“In Islam we are reminded that the prophet Mohammed (a.s) himself started his life as an orphan, and that his spiritual journey began when he witnessed the murder of baby girls by his fellow Meccans.”
In Islam we are always reminded that the prophet Mohammed (a.s) himself began his life as an orphan, and that his spiritual journey began when he witnessed the murder of baby girls committed by his fellow Meccans. The welfare and protection of children is at the very heart of Islamic thought and prayer and daily conduct. To seperate a child from it’s parents is such an extreme measure and is so fundamentally cruel, we only ever consider any seperation in the context of Kafalah (community adoption) when a child happens to be orphaned. I will talk about this further in other posts.
Here is some guidance in how to raise children in Muslim conduct:
First of all: Islam prohibits rejoicing on the news of birth of a male child and not rejoicing on the news of the birth of a female child.
1. Give gifts to your daughter(s) first.
2. Play with your children. This has an important effect in the training and nurturing of your child. Our leaders in Islam have stressed the importance of this issue, and recommended it highly to Muslims.
It is narrated from the Prophet: “The person who has a child, should behave like a child with him.” It is also narrated from Imam Alī (a.s): “Anybody who has a child, should, for his/her training, bring themselves down to their level of childhood.”
3. Do not hit your child when they cry, because it is narrated from the Prophet (a.s): “Do not hit your babies since their crying has a meaning. The first 4 months of crying is professing the unity of Allāh (SwT), the second 4 months of crying is sending blessings upon the Prophet (a.s) and his family and the third 4 months of crying is the baby praying for the parents.”
4. Kiss your child. It has been narrated from one of the Imāms that: “Kiss your children a great deal because for every kiss, you will be granted a Divine heavenly rank which would otherwise take 500 years to achieve!”
It is also narrated that a man once came to the Prophet (S) and said: “I have never kissed my child.” The Prophet (a.s) said: “Surely a man like this will be a resident of the fire of hell.”
5. By saying Salām to your child, build their sense of personality and character. If youngsters say Salām, it is obligatory for elders to reply; however, it was a characteristic of the Prophet (a.s) to say Salām first, whether to elders or youngsters.
6. Do not ridicule the actions of your child, nor call them silly.
7. Do not order or forbid your child too much, as this emboldens them and leads to rebellious behaviour when older.
8. Build your children’s chracters by respecting them. We read in traditions that the Prophet (a.s) prolonged his sajdah until his grandson came down from his shoulders, and at other times he recited Ŝalāt al-Jamā°at faster as he heard children of praying mothers crying. Likewise, Imām °Alī used to ask his children questions about religious matters in the presence of others, and even passed on people’s questions to them to answer.
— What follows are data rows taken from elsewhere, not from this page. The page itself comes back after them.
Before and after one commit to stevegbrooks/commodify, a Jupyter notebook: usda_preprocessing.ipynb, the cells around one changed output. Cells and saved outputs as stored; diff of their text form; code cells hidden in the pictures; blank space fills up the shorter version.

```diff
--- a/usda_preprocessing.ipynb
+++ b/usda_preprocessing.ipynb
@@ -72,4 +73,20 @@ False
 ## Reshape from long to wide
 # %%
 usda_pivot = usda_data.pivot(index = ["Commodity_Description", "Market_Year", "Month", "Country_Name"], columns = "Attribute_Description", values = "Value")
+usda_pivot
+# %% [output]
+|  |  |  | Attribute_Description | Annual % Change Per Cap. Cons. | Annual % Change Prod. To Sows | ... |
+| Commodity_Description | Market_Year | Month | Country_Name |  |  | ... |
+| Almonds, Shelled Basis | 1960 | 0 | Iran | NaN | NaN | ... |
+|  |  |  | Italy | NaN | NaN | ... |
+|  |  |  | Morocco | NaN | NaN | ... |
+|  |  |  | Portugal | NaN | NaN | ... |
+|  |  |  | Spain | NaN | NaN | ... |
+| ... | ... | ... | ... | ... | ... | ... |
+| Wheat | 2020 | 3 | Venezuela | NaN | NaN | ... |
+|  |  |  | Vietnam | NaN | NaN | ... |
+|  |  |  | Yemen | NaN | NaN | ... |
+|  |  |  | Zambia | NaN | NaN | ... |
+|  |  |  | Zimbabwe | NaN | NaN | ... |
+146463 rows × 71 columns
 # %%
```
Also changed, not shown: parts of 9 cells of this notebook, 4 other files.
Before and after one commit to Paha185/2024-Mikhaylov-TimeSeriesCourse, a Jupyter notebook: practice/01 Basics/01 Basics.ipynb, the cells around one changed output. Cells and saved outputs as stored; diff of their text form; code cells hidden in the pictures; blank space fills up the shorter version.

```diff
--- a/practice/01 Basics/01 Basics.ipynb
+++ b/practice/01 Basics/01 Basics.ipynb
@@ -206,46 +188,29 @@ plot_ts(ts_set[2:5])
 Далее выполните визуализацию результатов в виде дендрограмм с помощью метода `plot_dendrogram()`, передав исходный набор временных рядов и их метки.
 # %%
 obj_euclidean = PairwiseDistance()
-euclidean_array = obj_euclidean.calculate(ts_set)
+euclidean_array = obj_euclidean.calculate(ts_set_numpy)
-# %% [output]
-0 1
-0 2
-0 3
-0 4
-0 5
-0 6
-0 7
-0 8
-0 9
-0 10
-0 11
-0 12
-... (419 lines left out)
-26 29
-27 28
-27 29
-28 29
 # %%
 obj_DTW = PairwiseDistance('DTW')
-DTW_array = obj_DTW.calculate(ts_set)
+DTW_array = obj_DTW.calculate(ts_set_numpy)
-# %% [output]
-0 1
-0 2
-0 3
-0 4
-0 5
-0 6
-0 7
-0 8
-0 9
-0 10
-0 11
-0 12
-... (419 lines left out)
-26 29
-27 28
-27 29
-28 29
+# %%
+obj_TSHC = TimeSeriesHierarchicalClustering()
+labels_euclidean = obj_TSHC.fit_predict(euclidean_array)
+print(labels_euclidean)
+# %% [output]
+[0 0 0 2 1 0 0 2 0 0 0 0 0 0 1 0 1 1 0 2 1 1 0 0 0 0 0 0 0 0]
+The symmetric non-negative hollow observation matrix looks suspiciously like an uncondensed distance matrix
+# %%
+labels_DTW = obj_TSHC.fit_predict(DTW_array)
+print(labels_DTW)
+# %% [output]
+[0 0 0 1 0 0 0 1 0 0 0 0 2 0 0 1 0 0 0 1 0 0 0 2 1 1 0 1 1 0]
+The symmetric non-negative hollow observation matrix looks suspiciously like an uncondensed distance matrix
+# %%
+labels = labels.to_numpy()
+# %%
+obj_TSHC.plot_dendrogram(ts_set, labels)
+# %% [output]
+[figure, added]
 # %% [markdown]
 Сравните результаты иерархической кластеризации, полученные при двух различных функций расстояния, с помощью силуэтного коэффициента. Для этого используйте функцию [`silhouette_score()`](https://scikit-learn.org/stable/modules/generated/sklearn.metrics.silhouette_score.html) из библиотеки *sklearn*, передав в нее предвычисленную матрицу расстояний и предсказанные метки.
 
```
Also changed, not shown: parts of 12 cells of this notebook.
When parents don’t satisfy the natural urges and desires of the child, the child then resorts to wrong ways and means (often linked to sin) to try and give himself the necessary push to build his sense of self and importance. Personality, independence, will, self-trust, and likewise, weakness, baseness and lack of self-trust are all characteristics the foundations of which are in the lap of the father and bosom of the mother. A child who has not been treated like another human being or a valuable member of the family cannot be expected to have a well formed personality in adulthood.
9. Keep your promises. Keeping promises in Islam is a sign of one’s faith, and Allāh mentions it in the Qur`an. Keeping promises is one of the pillars of the prosperity of mankind and one of the best qualities of one’s Akhlāq, its base lying in one’s raising and training. It is narrated from the Prophet (S) : “Like your children and treat them with affection and kindness. When you make a promise to them, you must keep it, because children consider you their sustainer.”
Haiti’s Stolen Children
Political Cover-Up of Paedophile Gangs in UK
Stop Forced Adoptions
The Forced Cesarean and Adoption Case in the UK
How Australia still wrecks Aboriginal families
Mega-charities wreck Aboriginal Communities
The Native American Adoption System
Private equity buyers line up for shares in UK National Fostering Market
The Child Migration Scheme
Mega-Charity Barnado’s role in the Child Migration Scheme
Against Child Trafficking (very good information on corporate/NGO child trafficking)
Islamic Legal View on Adoptions